If you have multiple student loans, consolidation may be a good idea, but there are some pitfalls. The benefits are immediate lower monthly payments, and you may even be able to lower your interest rates, but you will be paying over a longer period of time. Your options depend on the type of loan and who the lender is.
Federal Direct Consolidation Loan Program
If you have federal student loans, the Federal Direct Consolidation Loan Program offers several options to make repayment easier and the executive order signed by President Obama that will go into effect in 2012 will make repayment easier still. If you have multiple federal student loans, consolidating them and stretching out the payment plan will give you more affordable monthly payments. You can use this program even if you took federal loans through a private lender, but you can not consolidate federal loans with private loans.
Consolidating federal student loans can be a smart financial move. Newly minted guidelines allow loan forgiveness for people who pay student loans for 20 years. By consolidating your loans and stretching one amount to 30 years, you may be eligible to walk away from 10 years worth of payments…a small mountain of debt.
How to Consolidate Your Federal Student Loans
Go to the website: loanconsolidation.ed.gov.
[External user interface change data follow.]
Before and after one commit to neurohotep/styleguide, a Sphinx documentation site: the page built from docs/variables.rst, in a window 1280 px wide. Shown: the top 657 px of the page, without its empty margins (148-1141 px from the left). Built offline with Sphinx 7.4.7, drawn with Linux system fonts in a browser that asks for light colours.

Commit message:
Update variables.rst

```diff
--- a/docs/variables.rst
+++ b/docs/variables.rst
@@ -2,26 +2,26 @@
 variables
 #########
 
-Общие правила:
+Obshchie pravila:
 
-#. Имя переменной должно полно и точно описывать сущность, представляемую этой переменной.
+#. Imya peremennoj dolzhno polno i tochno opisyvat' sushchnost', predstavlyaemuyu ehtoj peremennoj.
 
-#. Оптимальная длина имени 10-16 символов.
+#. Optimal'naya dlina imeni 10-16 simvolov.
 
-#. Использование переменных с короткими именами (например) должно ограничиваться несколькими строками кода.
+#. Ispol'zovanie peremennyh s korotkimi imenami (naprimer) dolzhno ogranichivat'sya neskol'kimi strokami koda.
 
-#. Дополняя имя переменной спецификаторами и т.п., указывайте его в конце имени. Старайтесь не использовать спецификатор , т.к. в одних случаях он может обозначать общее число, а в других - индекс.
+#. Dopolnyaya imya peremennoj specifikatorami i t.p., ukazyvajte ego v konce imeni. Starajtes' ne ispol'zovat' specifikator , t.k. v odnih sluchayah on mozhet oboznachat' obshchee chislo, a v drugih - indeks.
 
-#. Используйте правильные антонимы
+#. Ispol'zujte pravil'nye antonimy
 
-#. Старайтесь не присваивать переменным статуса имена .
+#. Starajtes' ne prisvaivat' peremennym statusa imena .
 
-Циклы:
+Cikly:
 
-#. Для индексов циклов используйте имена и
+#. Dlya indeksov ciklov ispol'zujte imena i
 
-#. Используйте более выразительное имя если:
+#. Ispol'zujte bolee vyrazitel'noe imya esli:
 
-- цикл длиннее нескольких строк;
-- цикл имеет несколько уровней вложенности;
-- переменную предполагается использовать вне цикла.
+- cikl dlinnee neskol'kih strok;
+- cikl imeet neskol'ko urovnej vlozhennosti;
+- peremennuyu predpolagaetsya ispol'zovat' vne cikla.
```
You’ll find a wealth of information, including what to expect, the current interest rates, and what information you need before you apply. There’s an online application and an option to add more loans to an existing consolidation loan.
Income-Based Repayment (IBR) Plan
Most federal student consolidation loans are eligible for the IBR plan implemented by President Obama. The plan bases your monthly repayment plan on your income. This is done by making the maximum monthly payment no more than 15% of your discretionary income. Discretionary income is defined as the difference between Adjusted Gross Income and 150% of the poverty level guideline for the size of your family in the state where you live. PLUS loans are not eligible for the IBR plan.
Things to Consider
- Federal student loans have fixed rates, which can be an advantage over private loans in some cases and a disadvantage in others. You may get lower initial rates with a private loan, but wind up paying more because the rate is variable.
- By consolidating your loans, you may stretch your payments out over a longer period of time, which lowers your payments and gives you ten additional years to pay, and that means a lot more money over the long run.
- before you sign, check the interest rate and know if there are consolidation fees or late fees. Know the terms of the contract.
If you can’t pay your student loan bills, it’s important to know that they will not go away and you cannot discharge them with a bankruptcy. What’s more, they can garnish your wages. But they are highly motivated to work with you and will do all they can to make your payment easier.